Custom Copies, a photocopy shop based in Gainesville, Fla., finds itself in an unusual situation, facing a high-profile lawsuit for alleged copyright infringement, after settling one just three years ago. The independent shop’s locations serve hundreds of University of Florida students and faculty members each year -- and the case appears to be a new attempt by publishers to send a message to professors and students that copyright is not to be ignored.
Details of the initial settlement remain secret, but the new lawsuit, filed in federal court on Wednesday, has six publishers charging that the shop unlawfully photocopied and sold several copyrighted documents many times over without getting permission. The publishers say that the shop, which also did business as Orange and Blue Textbooks, failed multiple times to obtain copyright permission from either the publishers directly or through Copyright Clearance Center. The publishers include Blackwell Publishing, Elsevier, Inc., Pearson Education, Inc., Harvard Business School Publishing, John Wiley & Sons, Inc., and SAGE Publications, Inc.

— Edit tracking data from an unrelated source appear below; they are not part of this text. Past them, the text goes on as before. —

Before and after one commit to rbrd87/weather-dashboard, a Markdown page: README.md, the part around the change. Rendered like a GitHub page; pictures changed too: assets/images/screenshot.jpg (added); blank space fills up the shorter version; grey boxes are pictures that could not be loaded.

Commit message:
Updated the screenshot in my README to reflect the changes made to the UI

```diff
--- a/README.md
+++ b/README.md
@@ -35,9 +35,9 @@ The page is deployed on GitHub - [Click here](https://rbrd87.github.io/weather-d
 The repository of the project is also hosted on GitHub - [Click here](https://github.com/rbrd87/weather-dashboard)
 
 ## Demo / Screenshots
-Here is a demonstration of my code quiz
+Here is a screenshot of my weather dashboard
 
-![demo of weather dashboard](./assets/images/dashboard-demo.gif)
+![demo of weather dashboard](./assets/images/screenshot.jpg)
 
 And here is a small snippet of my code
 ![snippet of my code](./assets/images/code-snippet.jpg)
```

“You would think that once -- not even once, really -- would be enough to learn the lesson,” said Jennifer Libertowski, a spokeswoman for the National Association of College Stores, a trade association that represents the higher education retail industry. “If the allegations turn out to be true, this is definitely a disappointing situation.”
Libertowski said she wasn’t aware of another copy shop being sued in such a short period under similar circumstances. She noted that her organization offers free materials on copyright law for shops and individuals.
A lawyer for the publishers, William S. Strong, had strong words for the shop’s owner, Kenneth Roberts. “Mr. Roberts is well aware that permission is required to copy published materials in coursepacks,” he said in a press release issued Thursday. “Custom Copies’ illegal infringement compromises the ability of publishers to produce the work of writers and researchers, who as a result do not receive all of their rightful compensation. Moreover, it gives Custom Copies an illegal and unfair advantage over its law-abiding competitors.”
The company has paid big bucks -- to the tune of over $175,000, according to invoices -- since 2003 to various publishers for rights to reproduce materials for university coursepacks. Despite detailed record keeping and accounting of its practices, Roberts said Thursday that it is possible that “mistakes were made.”
“They’re being deliberately misleading, making us look like criminals,” he said. “This could have easily been solved by a phone call, rather than another lawsuit.
Lawyers representing the publishers could not be reached on Thursday to answer that charge.
“We already know that we are under a microscope,” added Roberts. “We go out of our way to ensure that we are complying with copyright law.”
Roberts said that he believes the publishers may be specifically targeting his shop in order to “drive us out of business.” “We have absolutely no motive to put ourselves or our customers in danger,” he said. “We all want to be able to eat and put a roof over our heads.”
Bill Burger, vice president of marketing for the Copyright Clearance Center, a nonprofit licensing agent, characterized Roberts’s argument as a “desperate plea.” “If he were operating legally, the publishers would have zero incentive to put someone out of business,” he said. “Why would they sue their distribution channels, which help them get money?”
Even Roberts noted that his chance of prevailing seemed slim, in light of a 1991 federal court decision that says commercial copying always requires permission.
“Something might have been missed -- mistakes naturally occur,” said Roberts. “But why?” he asked. “Why couldn’t this have been solved with a bloody phone call?”